First they came for Gone with the Wind and I said nothing, mainly because Gone with the Wind is overrated and antiquated trash, but also because it hasn’t disappeared. No matter whether HBO Max decides to stream it, the film is still widely available to anyone who wants to waste four hours of their lives on it. Then they came for Live PD, which does nothing more than point cameras in real time at law enforcement, and I said … huh?

A&E canceled their top-rated show, practically their tentpole, because ratings must not matter much any more:

A&E has canceled its flagship series and one of the highest-rated shows on basic cable. A week after Live P.D. was pulled in the wake of George Floyd’s death, the reality series’ hiatus has been made permanent.

The decision was made jointly by A&E and MGM’s Big Fish Entertainment, which produces the series.

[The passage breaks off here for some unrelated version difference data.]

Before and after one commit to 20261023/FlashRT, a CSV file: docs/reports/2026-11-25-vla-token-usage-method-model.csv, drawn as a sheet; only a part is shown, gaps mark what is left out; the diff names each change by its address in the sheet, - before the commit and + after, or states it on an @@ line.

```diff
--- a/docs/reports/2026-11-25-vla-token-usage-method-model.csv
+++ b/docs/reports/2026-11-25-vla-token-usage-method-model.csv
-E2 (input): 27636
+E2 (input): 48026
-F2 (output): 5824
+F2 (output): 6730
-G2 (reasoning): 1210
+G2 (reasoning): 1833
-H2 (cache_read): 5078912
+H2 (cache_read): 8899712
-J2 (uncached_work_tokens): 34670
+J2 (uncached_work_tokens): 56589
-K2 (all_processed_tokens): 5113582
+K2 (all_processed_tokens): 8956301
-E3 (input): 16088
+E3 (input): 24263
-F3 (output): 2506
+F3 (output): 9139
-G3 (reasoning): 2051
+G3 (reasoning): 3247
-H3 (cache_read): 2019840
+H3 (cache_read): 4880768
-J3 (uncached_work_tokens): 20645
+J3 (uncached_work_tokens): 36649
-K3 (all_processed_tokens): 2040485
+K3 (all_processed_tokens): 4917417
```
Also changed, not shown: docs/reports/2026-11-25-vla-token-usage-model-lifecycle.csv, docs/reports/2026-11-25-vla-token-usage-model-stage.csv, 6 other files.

“This is a critical time in our nation’s history and we have made the decision to cease production on Live PD,” the network said in a statement to Deadline. “Going forward, we will determine if there is a clear pathway to tell the stories of both the community and the police officers whose role it is to serve them. And with that, we will be meeting with community and civil rights leaders as well as police departments.”

Full disclosure: I am, or rather was, a big fan of Live PD and its offshoots, Live PD Cam and Live PD Wanted. Not only did I find it entertaining, thanks to the hosts of the show — Dan Abrams and former law-enforcement officers Tom Morris Jr and Sean “Sticks” Larkin — I found it very educational as well. For instance, the unreasonableness of the force used against George Floyd is even more stark after watching other law-enforcement officers routinely deal with detainees, even those who resist arrest. The transparency the show provided on day-to-day law enforcement had a value beyond its ratings. And don’t forget about all the missing children that Live PD featured and helped find, too.

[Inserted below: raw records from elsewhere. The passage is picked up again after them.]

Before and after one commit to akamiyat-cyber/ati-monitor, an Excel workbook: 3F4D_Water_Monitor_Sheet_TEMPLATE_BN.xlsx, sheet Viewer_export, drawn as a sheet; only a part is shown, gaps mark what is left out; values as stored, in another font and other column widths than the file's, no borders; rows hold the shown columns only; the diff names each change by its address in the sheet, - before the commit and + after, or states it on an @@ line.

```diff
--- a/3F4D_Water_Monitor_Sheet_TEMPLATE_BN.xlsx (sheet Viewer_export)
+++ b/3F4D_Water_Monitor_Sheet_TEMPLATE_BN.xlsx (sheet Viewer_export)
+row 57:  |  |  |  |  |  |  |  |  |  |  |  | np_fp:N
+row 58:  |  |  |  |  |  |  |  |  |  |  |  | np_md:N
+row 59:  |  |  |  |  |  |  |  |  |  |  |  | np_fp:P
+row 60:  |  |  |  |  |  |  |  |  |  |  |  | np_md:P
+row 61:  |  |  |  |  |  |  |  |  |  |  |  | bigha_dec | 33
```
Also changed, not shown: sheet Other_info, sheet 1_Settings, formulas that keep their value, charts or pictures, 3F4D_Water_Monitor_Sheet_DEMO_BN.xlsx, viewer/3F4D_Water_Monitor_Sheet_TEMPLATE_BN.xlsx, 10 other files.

But let’s talk about the ratings too, which are the lifeblood of TV entertainment and income. Supposedly, the issue was that neither the channel nor the production company could see “any path forward” for doing a show that only had to point cameras in real time at police work that would take place with or without the cameras present, and which had a proven vast and loyal audience. Cops is a somewhat different case, in that it tapes the interactions and edits them later into episodes. Live PD‘s structure dispensed with narrative over immediacy and transparency. And people watched it in droves, creating a loyal fan base. It must have made A&E tons of money, and for a relatively moderate investment.

If the ratings and loyal viewer base disappeared because of the anger over the George Floyd homicide, then cancellation would be understandable. It’s still an open question as to whether people might lose their taste for the show after all of the unrest of the last couple of weeks. But why not wait to let the viewers make that decision on their own? If the ratings collapsed, then the “no way forward” conclusion might make sense.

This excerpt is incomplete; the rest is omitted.